So to sum up, there is a difference between adjustment and initially the person who adjusts will be issued conditional permanent residence, and at the 2 year anniversary of that individual’s adjustment, they will be able to go ahead and lift their conditionality and be granted a 10 year green card.

So sort of again to sum up, the K-1 process requires that the person get the visa, then adjust, then later down the road lift the conditionality of their lawful permanent residence so that they are then an unconditional lawful permanent resident in the United States. A  CR-1 visa holder goes into the United States with lawful permanent residence but the lawful permanent residence is conditioned upon the marriage staying intact for 2 years and basically a filing of lift of conditionality. The IR-1 category is for those couples in the marriage visa context. The IR-1 category is for those couples who have been married for 2 years or more at the time of the foreign spouse’s entry into the United States and the IR-1 grants unconditional permanent residence to the foreign spouse on lawful admission into the US with the correct visa.

So an IR-1 is basically unconditional permanent residence, CR-1 is conditional permanent residence, K-1 is a fiancée visa which is a dual intent non-immigrant visa that is adjustable in the United States and upon adjustment that person will be a conditional permanent resident for 2 years until they file their lift of conditions and then they become an unconditional permanent resident. With respect to naturalization, we’ll discuss that in another video but for now, those are basically the things to keep in mind with respect to adjustment of status and lift of conditions.
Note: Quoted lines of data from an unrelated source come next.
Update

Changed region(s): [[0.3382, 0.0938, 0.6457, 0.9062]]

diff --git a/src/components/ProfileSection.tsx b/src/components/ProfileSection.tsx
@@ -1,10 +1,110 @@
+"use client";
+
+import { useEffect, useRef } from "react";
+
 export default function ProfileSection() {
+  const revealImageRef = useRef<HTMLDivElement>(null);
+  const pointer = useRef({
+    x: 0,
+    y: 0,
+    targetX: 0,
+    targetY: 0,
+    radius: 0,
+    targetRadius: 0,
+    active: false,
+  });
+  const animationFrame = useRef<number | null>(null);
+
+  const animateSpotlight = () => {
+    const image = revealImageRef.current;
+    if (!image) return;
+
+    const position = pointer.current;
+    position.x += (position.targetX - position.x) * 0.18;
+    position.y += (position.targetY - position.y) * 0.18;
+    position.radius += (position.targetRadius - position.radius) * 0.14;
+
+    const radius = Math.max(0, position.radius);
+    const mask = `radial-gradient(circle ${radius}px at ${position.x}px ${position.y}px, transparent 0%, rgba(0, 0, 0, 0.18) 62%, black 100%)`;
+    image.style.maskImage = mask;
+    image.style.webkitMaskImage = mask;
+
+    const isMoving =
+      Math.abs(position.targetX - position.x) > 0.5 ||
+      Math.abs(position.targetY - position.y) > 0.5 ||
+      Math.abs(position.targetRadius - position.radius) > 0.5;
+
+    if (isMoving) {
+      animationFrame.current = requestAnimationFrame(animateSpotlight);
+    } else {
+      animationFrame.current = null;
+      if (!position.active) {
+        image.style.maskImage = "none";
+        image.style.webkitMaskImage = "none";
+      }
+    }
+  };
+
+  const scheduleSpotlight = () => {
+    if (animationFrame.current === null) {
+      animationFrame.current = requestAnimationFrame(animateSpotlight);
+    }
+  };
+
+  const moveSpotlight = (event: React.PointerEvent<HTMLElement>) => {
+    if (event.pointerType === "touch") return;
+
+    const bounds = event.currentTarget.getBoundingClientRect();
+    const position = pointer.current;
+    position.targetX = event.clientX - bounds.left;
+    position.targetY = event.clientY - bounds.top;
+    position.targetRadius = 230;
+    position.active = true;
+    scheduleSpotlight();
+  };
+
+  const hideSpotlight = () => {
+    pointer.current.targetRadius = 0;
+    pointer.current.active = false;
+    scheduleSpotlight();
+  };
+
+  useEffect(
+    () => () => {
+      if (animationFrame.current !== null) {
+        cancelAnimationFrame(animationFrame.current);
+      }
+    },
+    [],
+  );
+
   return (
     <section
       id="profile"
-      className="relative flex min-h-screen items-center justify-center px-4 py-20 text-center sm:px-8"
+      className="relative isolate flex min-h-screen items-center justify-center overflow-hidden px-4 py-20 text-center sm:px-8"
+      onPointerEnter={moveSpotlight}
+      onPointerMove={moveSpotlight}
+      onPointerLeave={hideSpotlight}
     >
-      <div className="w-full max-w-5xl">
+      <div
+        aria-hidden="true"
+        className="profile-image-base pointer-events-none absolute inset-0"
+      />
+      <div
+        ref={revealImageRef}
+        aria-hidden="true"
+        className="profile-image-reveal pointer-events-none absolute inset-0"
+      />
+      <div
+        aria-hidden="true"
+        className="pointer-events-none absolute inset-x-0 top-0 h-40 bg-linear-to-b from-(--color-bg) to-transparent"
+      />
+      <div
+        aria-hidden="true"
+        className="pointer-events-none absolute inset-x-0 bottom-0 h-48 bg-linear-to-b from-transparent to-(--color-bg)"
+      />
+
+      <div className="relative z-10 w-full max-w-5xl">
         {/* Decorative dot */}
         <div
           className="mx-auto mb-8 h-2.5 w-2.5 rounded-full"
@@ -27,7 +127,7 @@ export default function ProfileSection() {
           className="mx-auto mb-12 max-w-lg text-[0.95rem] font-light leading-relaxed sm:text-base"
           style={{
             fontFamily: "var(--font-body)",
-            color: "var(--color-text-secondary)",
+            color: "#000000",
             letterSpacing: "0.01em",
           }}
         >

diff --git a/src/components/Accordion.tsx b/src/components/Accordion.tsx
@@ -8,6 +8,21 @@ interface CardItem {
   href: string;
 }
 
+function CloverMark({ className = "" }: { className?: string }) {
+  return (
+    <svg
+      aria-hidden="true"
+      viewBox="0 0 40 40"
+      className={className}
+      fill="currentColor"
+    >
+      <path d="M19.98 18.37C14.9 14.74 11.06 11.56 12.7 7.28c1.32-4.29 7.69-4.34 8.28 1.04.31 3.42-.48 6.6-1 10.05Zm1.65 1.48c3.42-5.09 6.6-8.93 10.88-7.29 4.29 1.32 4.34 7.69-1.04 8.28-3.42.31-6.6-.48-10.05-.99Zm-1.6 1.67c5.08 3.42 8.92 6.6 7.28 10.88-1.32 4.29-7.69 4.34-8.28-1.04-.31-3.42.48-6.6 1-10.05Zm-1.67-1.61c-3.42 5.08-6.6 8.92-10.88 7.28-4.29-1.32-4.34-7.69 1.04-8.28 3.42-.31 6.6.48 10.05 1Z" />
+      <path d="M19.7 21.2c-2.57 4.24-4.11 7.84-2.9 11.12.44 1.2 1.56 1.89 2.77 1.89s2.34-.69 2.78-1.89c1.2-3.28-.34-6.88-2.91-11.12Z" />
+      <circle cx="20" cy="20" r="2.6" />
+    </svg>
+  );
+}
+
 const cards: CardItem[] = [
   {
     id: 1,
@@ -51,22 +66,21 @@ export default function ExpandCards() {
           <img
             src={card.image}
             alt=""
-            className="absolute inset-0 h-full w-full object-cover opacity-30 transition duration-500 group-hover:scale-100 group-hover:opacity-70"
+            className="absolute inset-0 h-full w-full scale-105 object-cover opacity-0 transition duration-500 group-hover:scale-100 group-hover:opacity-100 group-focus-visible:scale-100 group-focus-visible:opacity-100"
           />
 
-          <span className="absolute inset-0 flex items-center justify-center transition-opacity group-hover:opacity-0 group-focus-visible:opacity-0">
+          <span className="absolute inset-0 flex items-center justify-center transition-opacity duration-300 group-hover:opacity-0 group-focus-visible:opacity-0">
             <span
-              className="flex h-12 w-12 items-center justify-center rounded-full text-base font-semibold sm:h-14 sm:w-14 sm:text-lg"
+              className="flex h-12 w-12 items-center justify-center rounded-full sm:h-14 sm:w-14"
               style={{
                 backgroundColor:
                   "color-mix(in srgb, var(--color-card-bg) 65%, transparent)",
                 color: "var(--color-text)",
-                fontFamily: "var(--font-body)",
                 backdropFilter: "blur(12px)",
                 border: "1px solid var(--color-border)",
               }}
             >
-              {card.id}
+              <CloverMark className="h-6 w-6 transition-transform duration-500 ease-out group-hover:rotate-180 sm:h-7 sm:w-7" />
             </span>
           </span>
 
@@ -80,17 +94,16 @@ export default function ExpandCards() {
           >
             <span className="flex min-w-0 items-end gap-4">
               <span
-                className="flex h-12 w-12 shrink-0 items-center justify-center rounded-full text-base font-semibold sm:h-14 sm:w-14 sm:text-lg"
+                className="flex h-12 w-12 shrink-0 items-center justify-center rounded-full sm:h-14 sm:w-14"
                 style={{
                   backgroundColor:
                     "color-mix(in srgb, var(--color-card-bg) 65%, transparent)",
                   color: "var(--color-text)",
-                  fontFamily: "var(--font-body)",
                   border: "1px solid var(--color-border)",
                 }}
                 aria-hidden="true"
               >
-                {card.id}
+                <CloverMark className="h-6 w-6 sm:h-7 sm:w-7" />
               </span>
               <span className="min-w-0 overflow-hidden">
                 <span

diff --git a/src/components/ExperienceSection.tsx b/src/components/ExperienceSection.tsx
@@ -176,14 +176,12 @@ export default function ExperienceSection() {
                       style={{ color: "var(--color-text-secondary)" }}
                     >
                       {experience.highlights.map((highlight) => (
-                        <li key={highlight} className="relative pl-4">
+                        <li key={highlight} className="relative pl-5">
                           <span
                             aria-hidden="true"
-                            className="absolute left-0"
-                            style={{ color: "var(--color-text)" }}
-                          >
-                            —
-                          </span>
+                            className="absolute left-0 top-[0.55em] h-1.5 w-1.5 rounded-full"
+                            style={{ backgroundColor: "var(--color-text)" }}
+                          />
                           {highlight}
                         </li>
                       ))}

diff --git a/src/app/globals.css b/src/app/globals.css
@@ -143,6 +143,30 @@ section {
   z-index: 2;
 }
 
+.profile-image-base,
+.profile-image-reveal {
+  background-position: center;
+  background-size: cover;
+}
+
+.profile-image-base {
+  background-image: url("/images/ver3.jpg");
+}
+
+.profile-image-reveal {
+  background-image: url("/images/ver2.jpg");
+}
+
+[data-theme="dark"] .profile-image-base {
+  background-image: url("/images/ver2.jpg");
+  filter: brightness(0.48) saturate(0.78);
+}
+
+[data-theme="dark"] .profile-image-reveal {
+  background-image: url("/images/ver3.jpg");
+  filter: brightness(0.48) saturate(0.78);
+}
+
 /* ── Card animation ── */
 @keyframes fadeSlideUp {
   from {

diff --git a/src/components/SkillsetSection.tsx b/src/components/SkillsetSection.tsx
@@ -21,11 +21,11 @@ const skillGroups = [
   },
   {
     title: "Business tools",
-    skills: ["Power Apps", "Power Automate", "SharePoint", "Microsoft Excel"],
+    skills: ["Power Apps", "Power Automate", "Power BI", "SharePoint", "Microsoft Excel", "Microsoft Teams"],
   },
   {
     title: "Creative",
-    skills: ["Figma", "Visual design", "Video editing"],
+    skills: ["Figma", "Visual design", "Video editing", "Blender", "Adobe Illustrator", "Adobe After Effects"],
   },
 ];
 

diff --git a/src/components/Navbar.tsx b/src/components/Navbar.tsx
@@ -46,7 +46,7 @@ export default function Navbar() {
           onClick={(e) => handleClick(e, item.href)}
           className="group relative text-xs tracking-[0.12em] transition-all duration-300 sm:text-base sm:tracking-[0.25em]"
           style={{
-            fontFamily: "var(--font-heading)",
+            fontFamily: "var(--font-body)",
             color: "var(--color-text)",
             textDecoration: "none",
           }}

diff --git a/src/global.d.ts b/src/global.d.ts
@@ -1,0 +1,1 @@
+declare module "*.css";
It should be noted with respect to adjustment of status in K-1 status over to green card status, while the adjustment is pending, the foreign fiancée, now spouse, cannot leave the United States without falling out of status so if the adjustment has not been completed and that individual departs the United States, the entire visa process is effectively dead and that person will have to go back through the entire process again to regain lawful status in the United States. There are exceptions to this, the filing of what’s called an I-131, advance parole application, if approved, will keep one’s status during the adjustment process, will keep one’s status “alive” while that individual leaves the United States. In many cases though advance parole is not heavily used, it’s actually fairly rare to see because one has to show a compelling reason for being granted advance parole in order to leave the United States while adjustment is pending.